Sources said that while the deed appeared fake, the fake verification report appeared to have been sent via post from the Nirman Bhawan, where the office of the L&DO is located. They added that the involvement of a person/persons from within the office cannot be ruled out. The fake verification report had accurately mentioned the letter number written on the letter sent by the sub-registrar’s office to the L&DO, sources said.

In its office memo to all sub-registrars, the L&DO asked the New Delhi sub-registrar to initiate legal action against those guilty for submitting the counterfeit deed. The L&DO also informed all sub-registrars that it has not issued any new conveyance deeds since December 2022.

When contacted, a spokesperson for the Union Ministry of Housing and Urban Affairs, under which the L&DO functions, said action had been taken in the matter. “The L&DO has replied to the registrar suggesting legal action,” the Ministry spokesperson said.

The property in question was allotted to the Mauritius High Commission on June 26, 1990, but the High Commission continues to function out of another property on Jesus and Mary Marg, a source said.

According to sources, the matter stems from a structural issue – that documents from land-owning agencies like DDA and L&DO are sent via post, leaving them open to delays and potential fraud.

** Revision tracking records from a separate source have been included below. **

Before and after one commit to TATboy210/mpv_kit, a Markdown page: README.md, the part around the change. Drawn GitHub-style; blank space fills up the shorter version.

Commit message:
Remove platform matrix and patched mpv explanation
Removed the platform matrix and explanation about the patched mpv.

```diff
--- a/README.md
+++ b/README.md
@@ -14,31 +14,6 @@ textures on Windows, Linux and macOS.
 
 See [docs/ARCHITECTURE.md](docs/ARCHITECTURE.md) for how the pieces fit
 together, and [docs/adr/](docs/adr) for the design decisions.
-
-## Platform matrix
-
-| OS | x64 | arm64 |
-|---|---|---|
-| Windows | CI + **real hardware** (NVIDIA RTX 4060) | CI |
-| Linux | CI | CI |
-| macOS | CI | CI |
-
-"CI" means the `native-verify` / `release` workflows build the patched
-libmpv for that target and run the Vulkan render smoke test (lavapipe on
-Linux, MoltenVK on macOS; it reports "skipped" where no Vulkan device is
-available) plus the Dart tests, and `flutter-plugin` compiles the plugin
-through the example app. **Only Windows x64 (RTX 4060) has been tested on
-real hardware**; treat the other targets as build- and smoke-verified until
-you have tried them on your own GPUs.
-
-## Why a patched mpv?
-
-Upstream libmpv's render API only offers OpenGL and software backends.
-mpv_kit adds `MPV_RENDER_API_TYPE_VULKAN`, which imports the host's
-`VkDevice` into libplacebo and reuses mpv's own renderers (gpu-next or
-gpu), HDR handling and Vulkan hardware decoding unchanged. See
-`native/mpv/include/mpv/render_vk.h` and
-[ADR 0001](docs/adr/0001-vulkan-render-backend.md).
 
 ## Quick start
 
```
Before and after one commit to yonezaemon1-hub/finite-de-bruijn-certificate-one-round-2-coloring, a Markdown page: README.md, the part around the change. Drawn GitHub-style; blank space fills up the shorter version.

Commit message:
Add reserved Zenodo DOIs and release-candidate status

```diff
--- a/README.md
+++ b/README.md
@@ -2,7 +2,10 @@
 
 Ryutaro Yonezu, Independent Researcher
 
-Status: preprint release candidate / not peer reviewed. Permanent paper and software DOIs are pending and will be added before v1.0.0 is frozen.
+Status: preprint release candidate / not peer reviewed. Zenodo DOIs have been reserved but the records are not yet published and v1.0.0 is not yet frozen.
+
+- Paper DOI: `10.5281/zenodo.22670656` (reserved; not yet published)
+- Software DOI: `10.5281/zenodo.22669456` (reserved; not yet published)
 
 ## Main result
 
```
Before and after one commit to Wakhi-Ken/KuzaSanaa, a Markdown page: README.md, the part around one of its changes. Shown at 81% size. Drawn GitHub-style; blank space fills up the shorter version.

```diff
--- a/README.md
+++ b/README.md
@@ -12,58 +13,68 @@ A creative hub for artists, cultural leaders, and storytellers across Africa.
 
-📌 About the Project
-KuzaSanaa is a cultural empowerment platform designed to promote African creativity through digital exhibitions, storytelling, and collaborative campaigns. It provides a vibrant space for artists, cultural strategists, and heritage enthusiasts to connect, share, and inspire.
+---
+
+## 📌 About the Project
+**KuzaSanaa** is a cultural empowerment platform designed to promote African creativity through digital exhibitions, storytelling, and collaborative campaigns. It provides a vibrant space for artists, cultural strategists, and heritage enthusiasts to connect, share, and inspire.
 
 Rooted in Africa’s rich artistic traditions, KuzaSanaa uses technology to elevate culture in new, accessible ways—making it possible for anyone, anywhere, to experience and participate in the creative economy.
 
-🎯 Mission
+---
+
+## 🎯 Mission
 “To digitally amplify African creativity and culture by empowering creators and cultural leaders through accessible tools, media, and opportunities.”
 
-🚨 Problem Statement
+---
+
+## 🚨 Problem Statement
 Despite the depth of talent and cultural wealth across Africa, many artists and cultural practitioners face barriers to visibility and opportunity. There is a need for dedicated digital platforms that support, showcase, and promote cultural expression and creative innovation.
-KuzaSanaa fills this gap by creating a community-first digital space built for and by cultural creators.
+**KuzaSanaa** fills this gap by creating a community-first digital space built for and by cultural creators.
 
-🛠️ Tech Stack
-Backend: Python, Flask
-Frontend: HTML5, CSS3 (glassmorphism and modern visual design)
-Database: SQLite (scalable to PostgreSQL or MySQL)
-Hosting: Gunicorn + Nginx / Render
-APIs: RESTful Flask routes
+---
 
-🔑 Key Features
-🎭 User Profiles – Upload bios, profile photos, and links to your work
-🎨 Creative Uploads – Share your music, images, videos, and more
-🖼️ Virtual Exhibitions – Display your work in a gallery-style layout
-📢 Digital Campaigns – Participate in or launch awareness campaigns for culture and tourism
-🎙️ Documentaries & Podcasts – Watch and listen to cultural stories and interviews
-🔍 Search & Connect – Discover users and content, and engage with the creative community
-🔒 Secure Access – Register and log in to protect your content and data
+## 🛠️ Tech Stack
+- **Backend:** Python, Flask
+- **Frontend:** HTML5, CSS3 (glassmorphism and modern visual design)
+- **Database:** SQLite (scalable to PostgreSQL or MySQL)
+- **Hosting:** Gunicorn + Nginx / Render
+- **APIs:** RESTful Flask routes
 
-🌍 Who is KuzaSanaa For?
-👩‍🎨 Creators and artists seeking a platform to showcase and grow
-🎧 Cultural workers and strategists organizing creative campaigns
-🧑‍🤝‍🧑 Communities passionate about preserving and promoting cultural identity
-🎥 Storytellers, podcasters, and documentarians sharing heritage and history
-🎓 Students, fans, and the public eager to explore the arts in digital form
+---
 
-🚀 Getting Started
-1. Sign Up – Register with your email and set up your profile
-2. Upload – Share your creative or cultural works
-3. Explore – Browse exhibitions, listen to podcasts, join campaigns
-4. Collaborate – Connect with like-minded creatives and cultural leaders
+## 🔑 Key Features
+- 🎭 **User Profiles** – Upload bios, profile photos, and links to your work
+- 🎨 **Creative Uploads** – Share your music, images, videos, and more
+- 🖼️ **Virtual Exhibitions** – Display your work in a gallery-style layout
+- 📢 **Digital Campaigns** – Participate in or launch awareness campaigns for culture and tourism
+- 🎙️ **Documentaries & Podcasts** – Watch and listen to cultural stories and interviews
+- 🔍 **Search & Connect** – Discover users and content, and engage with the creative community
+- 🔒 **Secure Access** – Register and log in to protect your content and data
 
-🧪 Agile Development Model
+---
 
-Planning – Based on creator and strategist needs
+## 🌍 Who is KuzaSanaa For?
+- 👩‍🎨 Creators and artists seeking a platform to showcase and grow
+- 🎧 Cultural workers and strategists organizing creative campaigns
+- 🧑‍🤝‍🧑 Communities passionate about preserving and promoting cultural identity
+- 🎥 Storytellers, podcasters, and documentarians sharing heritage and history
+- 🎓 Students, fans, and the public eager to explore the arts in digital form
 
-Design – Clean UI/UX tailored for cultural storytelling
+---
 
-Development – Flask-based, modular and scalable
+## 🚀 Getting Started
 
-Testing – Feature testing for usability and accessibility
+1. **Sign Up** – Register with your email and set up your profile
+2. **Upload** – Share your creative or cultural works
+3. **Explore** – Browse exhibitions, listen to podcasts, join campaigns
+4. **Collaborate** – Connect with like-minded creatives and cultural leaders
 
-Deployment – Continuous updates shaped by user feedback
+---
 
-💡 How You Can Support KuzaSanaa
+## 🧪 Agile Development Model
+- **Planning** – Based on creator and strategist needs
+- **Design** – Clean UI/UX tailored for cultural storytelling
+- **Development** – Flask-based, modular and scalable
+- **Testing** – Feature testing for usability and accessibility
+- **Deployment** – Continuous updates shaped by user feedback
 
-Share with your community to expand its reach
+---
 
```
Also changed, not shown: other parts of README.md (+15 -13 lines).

The Delhi Government’s Revenue Department launched the National Generic Document Registration System (NGDRS) in January to streamline the process of registering land documents. Instead of post, the land agencies can upload the conveyance deeds on the NGDRS, from where sub-registrars can access them.

“The NGDRS software has been implemented. The agencies can key in the details of the property in the system and the sub-registrar can cross-check the details from there before registering the document,” said Delhi Divisional Commissioner Ashwani Kumar.